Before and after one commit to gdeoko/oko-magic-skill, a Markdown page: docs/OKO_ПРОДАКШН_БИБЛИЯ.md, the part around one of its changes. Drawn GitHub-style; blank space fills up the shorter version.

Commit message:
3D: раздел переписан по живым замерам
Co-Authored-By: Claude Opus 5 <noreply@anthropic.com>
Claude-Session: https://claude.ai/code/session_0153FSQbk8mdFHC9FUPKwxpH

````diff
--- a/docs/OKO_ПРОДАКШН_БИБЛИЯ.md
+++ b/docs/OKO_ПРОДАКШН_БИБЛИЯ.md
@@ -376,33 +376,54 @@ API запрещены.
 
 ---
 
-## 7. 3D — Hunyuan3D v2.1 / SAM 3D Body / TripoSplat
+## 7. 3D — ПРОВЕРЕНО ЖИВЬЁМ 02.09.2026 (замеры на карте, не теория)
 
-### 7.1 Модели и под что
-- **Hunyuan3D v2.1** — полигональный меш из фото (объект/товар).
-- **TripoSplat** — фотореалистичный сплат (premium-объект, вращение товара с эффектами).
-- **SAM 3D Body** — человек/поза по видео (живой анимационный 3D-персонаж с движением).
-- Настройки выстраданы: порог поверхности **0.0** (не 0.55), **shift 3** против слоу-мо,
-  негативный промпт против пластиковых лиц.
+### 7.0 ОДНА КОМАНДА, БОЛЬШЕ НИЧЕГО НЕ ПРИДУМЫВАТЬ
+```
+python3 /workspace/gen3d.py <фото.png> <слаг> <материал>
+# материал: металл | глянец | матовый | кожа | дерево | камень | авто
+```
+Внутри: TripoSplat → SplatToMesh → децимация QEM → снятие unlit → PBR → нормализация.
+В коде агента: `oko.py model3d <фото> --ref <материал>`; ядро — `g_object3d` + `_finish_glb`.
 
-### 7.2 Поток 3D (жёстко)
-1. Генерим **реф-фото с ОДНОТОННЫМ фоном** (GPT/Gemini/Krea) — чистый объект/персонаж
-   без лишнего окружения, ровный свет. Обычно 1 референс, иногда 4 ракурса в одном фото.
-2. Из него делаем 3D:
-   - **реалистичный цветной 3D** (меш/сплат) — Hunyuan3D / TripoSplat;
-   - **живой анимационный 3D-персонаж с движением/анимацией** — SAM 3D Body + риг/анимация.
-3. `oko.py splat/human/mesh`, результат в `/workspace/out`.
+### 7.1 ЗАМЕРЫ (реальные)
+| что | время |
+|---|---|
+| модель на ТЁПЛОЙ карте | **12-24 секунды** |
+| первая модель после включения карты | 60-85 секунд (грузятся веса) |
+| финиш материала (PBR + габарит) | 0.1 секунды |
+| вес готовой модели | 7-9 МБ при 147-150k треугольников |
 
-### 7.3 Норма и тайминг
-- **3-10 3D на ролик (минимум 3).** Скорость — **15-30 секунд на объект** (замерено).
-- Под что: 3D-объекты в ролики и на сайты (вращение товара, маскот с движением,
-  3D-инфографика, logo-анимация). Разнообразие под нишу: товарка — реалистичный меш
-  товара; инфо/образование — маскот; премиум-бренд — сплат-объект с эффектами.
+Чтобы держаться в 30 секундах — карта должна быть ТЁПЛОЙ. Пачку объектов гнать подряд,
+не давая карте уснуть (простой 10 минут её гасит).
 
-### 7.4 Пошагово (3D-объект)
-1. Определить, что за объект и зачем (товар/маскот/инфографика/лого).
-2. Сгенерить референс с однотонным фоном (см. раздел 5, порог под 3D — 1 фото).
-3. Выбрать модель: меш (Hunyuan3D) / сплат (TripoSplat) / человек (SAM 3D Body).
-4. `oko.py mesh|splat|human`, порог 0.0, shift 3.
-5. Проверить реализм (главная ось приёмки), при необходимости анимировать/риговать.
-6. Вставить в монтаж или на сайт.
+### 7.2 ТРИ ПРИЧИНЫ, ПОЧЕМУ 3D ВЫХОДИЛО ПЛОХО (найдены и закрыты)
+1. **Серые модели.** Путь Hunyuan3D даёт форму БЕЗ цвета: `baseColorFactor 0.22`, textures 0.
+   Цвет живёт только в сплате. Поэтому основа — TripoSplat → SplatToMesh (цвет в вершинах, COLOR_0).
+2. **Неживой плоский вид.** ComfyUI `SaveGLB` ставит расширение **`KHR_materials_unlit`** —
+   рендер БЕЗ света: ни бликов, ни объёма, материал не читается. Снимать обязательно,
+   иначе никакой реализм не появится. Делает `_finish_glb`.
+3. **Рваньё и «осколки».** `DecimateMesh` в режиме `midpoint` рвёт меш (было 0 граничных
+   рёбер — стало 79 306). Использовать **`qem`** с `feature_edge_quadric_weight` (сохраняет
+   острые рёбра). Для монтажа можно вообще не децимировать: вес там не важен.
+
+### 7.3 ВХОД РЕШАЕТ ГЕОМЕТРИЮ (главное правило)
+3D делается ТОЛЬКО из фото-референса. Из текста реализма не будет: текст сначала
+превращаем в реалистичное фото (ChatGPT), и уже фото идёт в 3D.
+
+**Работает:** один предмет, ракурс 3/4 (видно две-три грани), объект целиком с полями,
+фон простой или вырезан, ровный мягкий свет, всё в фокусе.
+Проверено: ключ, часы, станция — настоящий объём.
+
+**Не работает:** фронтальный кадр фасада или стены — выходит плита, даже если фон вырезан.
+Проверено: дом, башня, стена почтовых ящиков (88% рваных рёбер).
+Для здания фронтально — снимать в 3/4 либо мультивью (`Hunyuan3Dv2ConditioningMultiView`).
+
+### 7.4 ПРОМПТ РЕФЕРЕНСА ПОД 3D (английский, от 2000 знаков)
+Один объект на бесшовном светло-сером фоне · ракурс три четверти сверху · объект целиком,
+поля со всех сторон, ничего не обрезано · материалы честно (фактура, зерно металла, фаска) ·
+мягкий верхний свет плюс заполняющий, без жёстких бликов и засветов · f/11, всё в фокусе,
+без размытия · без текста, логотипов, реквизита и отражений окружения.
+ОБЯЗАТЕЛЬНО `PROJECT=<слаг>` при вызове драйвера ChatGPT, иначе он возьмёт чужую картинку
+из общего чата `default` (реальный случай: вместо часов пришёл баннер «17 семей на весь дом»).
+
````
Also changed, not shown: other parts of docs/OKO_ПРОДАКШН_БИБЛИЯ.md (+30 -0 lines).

TASK INSTRUCTIONS:
Look above and return each line of the records exactly, from the very first through the line with "Co-Authored-By: Claude Opus", both included.

ANSWER:
Before and after one commit to gdeoko/oko-magic-skill, a Markdown page: docs/OKO_ПРОДАКШН_БИБЛИЯ.md, the part around one of its changes. Drawn GitHub-style; blank space fills up the shorter version.

Commit message:
3D: раздел переписан по живым замерам
Co-Authored-By: Claude Opus 5 <noreply@anthropic.com>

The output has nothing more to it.